DATA SECTION START
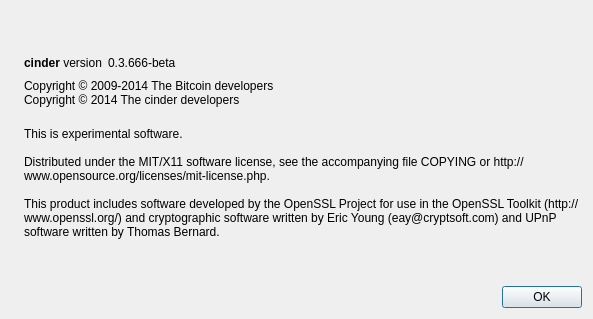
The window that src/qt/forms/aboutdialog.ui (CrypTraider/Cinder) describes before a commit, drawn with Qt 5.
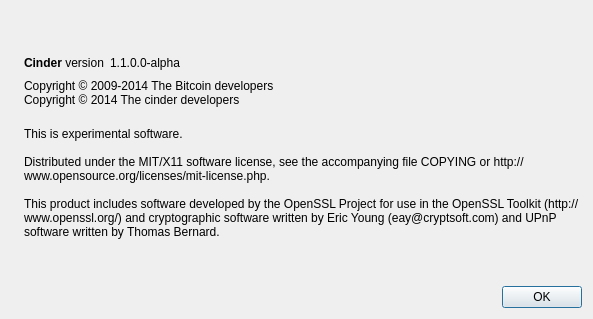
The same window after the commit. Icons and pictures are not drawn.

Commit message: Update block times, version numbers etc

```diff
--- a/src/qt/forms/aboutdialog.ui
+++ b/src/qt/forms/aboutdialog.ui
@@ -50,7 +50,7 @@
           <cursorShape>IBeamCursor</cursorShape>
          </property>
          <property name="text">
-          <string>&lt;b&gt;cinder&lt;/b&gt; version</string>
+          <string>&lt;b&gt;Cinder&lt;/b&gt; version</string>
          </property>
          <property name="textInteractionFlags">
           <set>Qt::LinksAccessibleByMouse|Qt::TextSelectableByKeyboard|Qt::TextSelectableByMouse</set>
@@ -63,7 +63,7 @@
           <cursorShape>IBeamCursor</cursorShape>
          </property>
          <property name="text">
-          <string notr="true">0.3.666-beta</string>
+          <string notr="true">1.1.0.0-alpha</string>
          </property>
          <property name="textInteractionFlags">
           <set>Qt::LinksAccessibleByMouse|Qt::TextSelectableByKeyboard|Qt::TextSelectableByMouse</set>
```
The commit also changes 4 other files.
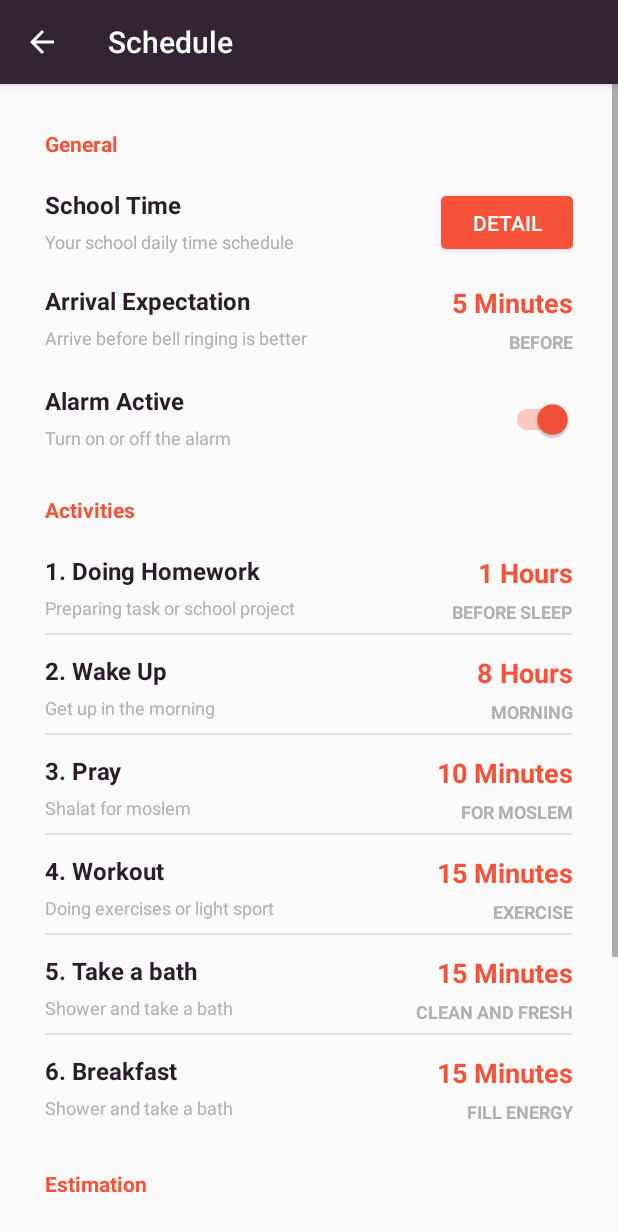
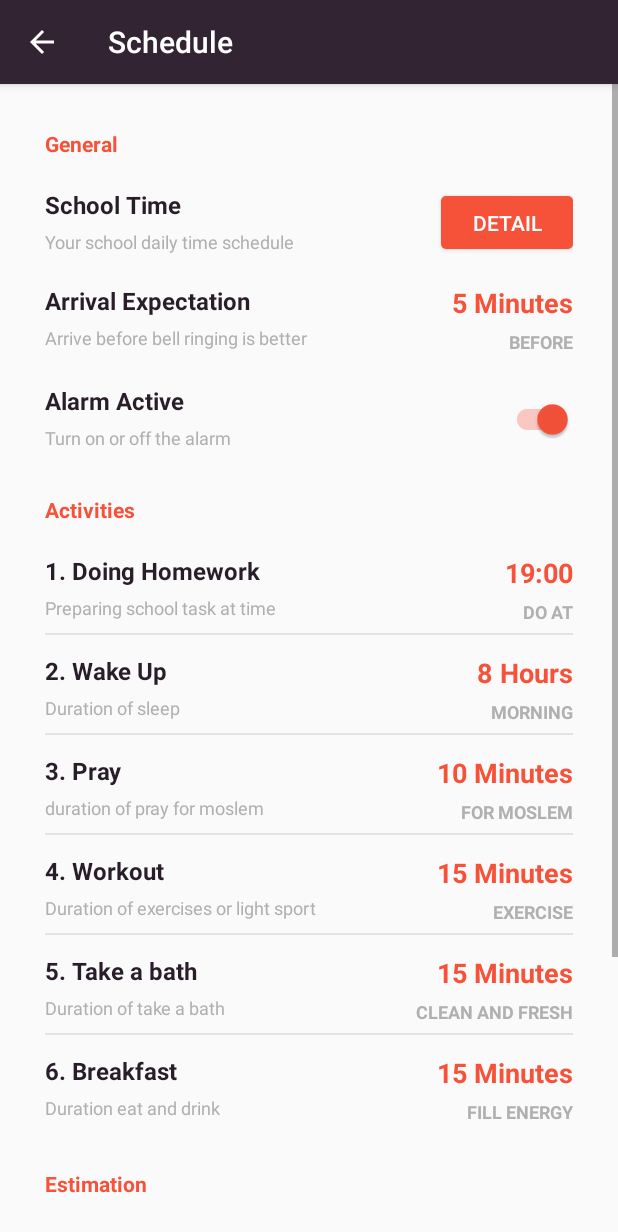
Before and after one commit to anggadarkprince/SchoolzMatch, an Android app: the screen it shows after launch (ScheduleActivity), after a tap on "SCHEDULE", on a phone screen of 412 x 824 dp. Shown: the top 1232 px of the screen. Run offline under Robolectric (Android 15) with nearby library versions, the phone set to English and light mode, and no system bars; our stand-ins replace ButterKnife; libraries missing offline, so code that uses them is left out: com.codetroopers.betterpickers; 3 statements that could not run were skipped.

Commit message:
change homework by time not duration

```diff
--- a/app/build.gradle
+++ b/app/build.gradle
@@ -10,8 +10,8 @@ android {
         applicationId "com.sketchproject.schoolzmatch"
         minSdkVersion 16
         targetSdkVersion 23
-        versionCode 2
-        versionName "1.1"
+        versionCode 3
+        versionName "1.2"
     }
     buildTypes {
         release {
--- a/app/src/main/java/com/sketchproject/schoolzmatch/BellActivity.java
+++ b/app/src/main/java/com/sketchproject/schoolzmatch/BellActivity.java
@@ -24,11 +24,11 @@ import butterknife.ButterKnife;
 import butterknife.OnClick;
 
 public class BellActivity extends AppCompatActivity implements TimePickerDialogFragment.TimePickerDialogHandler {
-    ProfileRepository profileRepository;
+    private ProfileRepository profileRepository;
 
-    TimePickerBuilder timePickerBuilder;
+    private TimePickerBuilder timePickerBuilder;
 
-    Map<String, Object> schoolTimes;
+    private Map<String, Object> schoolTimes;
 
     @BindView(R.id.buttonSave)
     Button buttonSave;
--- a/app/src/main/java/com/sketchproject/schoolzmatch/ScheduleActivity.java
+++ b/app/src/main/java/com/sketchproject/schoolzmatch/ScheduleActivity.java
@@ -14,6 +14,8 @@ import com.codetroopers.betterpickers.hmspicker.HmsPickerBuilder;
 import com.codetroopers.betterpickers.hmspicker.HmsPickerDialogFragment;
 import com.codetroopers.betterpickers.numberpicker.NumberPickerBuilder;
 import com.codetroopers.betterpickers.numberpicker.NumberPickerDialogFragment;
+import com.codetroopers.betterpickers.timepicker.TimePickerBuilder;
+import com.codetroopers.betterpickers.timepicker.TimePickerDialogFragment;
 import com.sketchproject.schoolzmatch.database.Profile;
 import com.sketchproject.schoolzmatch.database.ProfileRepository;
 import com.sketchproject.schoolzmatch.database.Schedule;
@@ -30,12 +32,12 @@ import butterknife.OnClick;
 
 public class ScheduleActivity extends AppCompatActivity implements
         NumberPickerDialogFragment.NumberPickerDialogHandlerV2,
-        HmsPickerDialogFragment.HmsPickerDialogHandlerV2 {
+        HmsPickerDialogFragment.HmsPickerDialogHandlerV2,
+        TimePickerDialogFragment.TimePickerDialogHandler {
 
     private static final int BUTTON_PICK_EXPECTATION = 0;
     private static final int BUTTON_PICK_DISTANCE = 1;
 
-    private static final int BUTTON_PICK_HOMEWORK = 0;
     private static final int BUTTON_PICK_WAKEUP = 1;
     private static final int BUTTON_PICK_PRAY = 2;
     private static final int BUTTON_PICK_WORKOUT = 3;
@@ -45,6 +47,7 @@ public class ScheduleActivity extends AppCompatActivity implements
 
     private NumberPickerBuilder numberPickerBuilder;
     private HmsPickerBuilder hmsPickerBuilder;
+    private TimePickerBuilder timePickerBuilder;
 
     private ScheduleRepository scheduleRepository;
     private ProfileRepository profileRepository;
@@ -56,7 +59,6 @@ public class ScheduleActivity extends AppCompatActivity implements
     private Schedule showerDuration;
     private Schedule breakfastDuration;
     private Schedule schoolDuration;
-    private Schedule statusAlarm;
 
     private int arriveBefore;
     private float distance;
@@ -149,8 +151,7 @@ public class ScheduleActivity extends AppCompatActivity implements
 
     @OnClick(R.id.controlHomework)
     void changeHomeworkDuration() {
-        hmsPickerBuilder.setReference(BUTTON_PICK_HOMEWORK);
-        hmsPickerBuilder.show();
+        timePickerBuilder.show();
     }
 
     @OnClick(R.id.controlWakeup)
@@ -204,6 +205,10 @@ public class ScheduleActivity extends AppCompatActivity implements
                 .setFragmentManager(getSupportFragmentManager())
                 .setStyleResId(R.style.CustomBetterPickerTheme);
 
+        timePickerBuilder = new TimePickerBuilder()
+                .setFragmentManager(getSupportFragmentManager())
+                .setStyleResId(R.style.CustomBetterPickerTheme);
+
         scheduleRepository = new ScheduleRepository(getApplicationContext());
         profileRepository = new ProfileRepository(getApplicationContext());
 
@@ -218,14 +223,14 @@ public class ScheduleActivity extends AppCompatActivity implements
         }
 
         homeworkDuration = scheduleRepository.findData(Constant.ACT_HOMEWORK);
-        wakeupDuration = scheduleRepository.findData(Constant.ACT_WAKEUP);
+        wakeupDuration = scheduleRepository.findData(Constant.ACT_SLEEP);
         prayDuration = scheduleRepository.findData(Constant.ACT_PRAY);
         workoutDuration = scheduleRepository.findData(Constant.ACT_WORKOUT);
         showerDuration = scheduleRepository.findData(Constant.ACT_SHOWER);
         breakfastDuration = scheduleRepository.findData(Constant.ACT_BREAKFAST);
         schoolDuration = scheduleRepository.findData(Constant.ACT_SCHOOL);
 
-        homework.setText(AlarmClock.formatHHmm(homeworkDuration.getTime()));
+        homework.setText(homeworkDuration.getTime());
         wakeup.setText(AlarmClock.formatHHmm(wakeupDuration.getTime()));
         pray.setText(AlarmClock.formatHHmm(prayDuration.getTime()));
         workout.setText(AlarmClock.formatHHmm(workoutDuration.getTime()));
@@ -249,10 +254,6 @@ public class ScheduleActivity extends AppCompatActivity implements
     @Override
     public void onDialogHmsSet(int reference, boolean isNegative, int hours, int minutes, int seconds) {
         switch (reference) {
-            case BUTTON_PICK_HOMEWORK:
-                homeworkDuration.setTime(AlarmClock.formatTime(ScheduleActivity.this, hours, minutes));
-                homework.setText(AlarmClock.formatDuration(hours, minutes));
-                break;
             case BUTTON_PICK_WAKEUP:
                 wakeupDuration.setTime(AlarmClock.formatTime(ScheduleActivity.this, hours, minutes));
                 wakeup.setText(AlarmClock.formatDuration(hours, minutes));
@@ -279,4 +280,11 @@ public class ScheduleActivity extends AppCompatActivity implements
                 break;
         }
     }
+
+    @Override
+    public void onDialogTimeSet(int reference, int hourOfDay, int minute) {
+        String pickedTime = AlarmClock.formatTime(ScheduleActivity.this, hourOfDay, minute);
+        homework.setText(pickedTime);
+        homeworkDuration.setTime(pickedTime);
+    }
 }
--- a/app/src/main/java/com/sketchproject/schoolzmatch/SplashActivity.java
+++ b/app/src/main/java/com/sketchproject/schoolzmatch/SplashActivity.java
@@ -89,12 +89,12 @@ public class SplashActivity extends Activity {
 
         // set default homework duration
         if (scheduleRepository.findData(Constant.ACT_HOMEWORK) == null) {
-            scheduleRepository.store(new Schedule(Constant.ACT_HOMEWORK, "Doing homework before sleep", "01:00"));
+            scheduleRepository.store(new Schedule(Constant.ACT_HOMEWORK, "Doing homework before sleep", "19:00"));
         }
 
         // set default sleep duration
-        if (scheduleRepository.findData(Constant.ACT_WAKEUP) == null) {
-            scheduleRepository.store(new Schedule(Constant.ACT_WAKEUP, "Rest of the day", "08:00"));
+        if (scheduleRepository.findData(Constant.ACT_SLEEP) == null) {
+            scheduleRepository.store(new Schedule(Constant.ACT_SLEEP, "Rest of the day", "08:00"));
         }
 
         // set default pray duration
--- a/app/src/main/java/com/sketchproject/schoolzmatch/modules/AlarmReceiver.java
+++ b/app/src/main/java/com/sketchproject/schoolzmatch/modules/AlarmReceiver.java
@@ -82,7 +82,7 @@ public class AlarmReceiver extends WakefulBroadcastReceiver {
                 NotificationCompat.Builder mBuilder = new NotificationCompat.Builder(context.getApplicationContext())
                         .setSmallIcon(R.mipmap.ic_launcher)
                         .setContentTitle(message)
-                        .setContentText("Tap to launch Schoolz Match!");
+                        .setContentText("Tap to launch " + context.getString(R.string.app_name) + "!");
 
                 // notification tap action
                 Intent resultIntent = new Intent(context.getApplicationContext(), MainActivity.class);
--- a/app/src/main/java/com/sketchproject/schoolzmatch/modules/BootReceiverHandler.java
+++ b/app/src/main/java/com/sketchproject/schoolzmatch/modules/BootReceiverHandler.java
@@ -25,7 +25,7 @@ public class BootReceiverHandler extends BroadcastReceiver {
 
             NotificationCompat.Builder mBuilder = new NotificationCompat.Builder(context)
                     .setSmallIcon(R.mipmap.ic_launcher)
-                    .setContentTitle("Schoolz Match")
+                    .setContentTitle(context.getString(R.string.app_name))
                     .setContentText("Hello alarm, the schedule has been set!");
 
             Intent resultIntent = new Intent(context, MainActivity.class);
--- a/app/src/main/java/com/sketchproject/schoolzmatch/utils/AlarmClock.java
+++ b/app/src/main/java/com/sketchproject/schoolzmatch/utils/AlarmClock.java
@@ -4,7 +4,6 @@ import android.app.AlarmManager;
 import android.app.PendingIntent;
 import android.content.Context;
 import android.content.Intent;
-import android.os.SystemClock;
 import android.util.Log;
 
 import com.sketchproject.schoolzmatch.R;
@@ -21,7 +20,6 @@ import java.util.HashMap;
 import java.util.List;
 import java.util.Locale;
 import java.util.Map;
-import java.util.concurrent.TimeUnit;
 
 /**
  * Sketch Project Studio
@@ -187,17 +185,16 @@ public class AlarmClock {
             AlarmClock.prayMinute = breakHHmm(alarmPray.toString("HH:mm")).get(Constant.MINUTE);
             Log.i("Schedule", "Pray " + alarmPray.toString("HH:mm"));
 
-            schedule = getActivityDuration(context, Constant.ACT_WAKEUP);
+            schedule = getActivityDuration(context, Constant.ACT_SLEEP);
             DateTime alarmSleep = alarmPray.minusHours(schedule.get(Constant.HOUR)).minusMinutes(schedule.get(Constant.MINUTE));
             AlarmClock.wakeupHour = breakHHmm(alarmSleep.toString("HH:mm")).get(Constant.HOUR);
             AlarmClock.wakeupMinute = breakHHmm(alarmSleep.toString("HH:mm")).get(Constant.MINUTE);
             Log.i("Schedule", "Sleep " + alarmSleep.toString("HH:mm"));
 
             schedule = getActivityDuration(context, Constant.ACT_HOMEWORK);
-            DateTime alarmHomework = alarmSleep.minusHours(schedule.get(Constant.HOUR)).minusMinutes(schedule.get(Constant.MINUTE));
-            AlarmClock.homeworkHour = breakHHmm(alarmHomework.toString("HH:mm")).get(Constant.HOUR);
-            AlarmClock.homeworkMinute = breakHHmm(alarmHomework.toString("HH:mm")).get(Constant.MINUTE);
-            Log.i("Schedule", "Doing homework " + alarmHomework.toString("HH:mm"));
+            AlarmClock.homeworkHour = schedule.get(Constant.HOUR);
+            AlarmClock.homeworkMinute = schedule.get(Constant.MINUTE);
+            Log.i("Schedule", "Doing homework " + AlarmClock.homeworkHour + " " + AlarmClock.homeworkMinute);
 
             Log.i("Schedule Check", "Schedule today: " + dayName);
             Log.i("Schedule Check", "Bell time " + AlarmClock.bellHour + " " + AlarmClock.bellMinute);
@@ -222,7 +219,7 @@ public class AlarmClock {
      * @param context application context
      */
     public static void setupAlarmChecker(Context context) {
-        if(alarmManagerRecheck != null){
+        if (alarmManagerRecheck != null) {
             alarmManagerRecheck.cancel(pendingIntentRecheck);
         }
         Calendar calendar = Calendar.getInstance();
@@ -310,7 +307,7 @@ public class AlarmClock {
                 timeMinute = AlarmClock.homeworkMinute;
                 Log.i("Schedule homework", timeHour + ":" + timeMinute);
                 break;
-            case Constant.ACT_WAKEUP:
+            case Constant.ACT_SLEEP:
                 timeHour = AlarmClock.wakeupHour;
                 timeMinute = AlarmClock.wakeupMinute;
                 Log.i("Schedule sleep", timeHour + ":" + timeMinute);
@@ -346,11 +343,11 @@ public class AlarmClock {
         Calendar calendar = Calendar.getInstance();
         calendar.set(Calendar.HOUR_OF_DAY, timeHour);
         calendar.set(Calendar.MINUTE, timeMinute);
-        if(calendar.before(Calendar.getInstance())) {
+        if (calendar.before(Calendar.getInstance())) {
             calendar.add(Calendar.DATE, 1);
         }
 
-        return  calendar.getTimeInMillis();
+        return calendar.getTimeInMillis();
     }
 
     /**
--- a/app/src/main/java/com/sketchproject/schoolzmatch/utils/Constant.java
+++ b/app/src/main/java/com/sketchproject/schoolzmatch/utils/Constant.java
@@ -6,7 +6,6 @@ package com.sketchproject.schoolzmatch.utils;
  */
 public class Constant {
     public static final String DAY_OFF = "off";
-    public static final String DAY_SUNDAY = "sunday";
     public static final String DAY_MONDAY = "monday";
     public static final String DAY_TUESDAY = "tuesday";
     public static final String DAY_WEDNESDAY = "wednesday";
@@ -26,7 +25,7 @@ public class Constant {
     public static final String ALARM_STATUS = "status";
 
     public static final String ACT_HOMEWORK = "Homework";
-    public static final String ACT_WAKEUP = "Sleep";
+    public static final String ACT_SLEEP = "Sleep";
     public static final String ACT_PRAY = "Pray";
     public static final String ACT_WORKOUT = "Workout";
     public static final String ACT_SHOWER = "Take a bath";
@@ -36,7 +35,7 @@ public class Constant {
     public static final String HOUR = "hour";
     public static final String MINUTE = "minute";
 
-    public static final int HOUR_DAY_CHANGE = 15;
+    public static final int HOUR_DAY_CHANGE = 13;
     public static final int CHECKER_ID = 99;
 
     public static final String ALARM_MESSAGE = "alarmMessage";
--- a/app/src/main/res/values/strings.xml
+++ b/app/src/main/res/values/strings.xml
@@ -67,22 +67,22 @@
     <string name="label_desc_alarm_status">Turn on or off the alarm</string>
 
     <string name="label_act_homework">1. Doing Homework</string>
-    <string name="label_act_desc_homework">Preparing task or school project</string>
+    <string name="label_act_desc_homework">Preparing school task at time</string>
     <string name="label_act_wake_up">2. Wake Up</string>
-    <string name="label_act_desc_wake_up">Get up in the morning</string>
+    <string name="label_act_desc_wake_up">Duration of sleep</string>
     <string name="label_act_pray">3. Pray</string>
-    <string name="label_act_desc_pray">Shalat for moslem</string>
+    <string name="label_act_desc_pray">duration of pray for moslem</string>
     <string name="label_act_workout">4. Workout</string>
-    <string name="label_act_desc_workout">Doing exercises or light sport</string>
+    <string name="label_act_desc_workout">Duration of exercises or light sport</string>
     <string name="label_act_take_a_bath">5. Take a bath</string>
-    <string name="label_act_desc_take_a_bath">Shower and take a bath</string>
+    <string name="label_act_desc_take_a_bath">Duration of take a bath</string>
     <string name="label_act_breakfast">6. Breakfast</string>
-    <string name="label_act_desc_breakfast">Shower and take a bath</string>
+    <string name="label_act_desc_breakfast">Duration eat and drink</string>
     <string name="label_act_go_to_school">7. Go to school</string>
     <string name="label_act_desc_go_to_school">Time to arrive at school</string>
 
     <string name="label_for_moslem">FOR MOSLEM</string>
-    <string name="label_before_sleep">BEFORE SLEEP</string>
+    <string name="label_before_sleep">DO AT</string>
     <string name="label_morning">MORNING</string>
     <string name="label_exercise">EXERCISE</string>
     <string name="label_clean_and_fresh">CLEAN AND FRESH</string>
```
DATA SECTION END
→ **REQUIRED WORK**:
The expected result is a copy of each line in the records where "timeHour" appears.

→ **SOLUTION**:
                 Log.i("Schedule homework", timeHour + ":" + timeMinute);
                 timeHour = AlarmClock.wakeupHour;
                 Log.i("Schedule sleep", timeHour + ":" + timeMinute);
         calendar.set(Calendar.HOUR_OF_DAY, timeHour);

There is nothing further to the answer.